bias reinforcement through survey questionnaires

Today I play media theorist and examine how survey questionnaires reinforce survey designers’ biases:

The knowledge that biases emit from survey questionnaires is nothing new. The extreme case, “push-polling”, intentionally guides the questionnaire reader toward a viewpoint, without real interest in their prior opinion. Any survey writer willing to push-poll already understands my concerns about bias (because they are propagandists).

It is the unintended or “honest” biases that concern me here.



Consider for example the common belief that individuals can be categorized as a member of one out of four or five distinct racial groups, a belief reflected in many survey questionnaires that ask respondents to indicate which race they belong to. This is an example of what I call an “honestly” projected bias; the survey writer likely has limited awareness that there is even a problem, and does not expect their respondents to question the belief. In these cases, the bias enters the survey questionnaire through the questionnaire writers’ phrasing and provided options, and is confirmed when each respondent chooses one of the options.

Stepping back, we observe “bias in, bias out” where the belief itself gains strength across the survey process. It strengthens among the respondents as they accept the belief when answering the questions, and strengthens in the mind of the survey creator when they see tacit acceptance of the bias in the responses. At each step, neural pathways supporting the belief become stronger due to exercise.

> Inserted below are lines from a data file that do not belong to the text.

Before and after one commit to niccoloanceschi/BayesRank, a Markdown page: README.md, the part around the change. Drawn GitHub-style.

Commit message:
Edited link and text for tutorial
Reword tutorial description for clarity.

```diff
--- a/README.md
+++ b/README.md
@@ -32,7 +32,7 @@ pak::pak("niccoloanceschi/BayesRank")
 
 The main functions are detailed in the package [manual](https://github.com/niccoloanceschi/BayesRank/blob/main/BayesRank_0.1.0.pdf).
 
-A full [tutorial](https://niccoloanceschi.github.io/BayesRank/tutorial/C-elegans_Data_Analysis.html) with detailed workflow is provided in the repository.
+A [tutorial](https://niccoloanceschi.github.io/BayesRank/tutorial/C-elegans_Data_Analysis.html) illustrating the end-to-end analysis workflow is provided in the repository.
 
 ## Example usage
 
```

I’ve mapped this process below, illustrating the cumulative bias amplification by degree of red in the arrows’ color:

While we cannot completely escape projecting our biases through our measurement instruments, I call on questionnaire writers to step back and consider what we might be propagating. We may have to become more creative to limit the damage. (For one example of a creative approach, see my post “a better way to ask about gender in survey questionnaires” for an idea on how to avoid propagating the binary sex/gender bias through survey questionnaires).

a better way to ask about gender in survey questionnaires

Survey questionnaires regularly ask respondents’ sex or gender, and mostly offer only the binary options:

When presented with such a survey on paper, I typically add and then select a third option: “Fuck you”. (Similarly, I do the same with race/ethnicity questions when asked to choose one out of four or five options).

However, we increasingly answer surveys online, making this write-in approach unavailable. Furthermore, scrawling profanities onto survey forms fails to positively address the very serious problem underlying my anger: that the binary sex/gender classification erases folks who, for a variety of reasons, do not fit within it.

In what I perceive as an honest attempt at inclusion—and I sincerely appreciate the effort—Google offers an “Other” option in its Google+ profile form:

But simply adding an “other” option still emphasizes the binary classification system; it reminds respondents that they either fit in, or don’t. Very few of those who don’t fit in enjoy that interjection when it involves something as fundamental as gender identity.



I recommend the following alternative for collecting gender and sex data from survey respondents:

Here the use of sliders reflects the continuous natures of sex and gender, while the division of the query into separate, orthogonal dimensions accounts for the distinctness of biology (sex) from social artifact (gender).

Certainly this scheme fails to capture all the nuances of gender identity, particularly its flux within individuals, but it reaches for a more honest and inclusive world.